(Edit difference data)

Segment Open

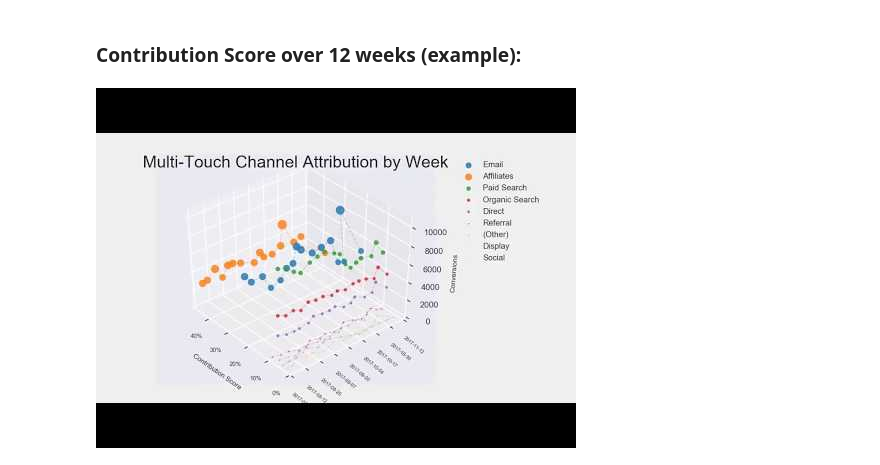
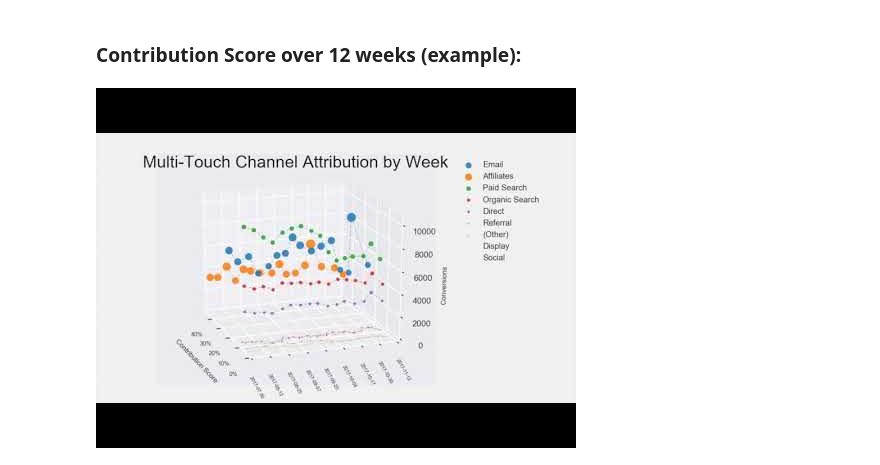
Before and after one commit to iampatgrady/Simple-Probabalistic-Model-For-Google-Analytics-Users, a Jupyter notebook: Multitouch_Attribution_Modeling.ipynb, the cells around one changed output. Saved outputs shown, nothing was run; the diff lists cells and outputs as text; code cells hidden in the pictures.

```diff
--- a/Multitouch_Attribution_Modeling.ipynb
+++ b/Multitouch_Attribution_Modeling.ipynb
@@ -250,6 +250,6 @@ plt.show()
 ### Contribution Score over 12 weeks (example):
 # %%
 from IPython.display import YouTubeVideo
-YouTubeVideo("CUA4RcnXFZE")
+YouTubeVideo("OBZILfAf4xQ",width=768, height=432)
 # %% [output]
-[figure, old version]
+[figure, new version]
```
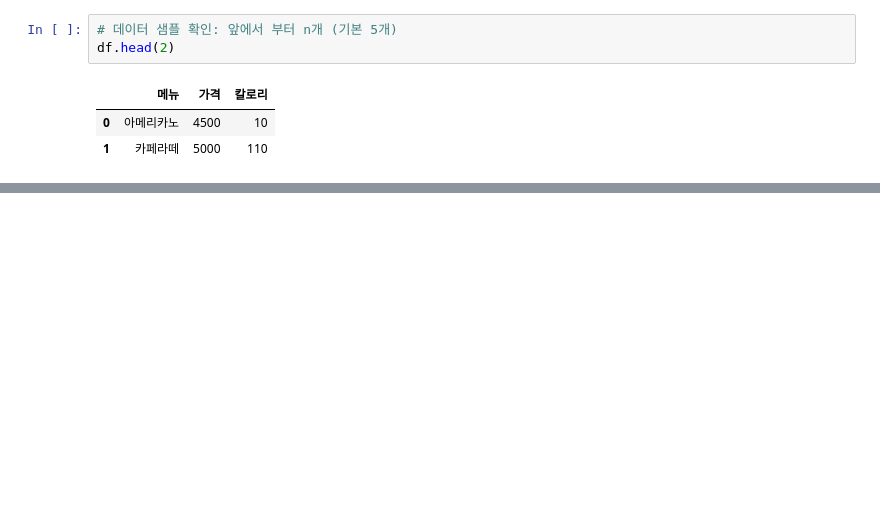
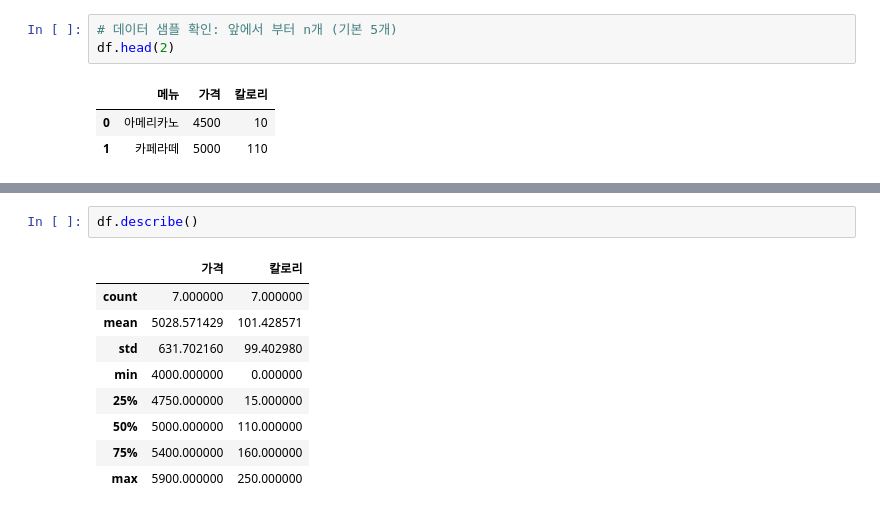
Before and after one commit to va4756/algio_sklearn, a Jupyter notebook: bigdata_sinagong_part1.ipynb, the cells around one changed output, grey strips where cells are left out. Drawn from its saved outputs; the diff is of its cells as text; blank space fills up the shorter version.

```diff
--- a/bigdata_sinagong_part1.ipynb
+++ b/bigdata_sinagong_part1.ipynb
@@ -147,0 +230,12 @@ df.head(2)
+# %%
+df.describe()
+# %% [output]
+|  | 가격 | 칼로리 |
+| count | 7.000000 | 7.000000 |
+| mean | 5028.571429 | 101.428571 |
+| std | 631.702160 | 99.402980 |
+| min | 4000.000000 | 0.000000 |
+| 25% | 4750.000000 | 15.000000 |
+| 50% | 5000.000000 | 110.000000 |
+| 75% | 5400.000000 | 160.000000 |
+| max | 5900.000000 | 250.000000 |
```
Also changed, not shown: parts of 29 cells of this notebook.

Segment Closed

_What the exercise asks_
For every line in the data above that holds "from", return the line itself.

_Response for this exercise_
 from IPython.display import YouTubeVideo
Before and after one commit to va4756/algio_sklearn, a Jupyter notebook: bigdata_sinagong_part1.ipynb, the cells around one changed output, grey strips where cells are left out. Drawn from its saved outputs; the diff is of its cells as text; blank space fills up the shorter version.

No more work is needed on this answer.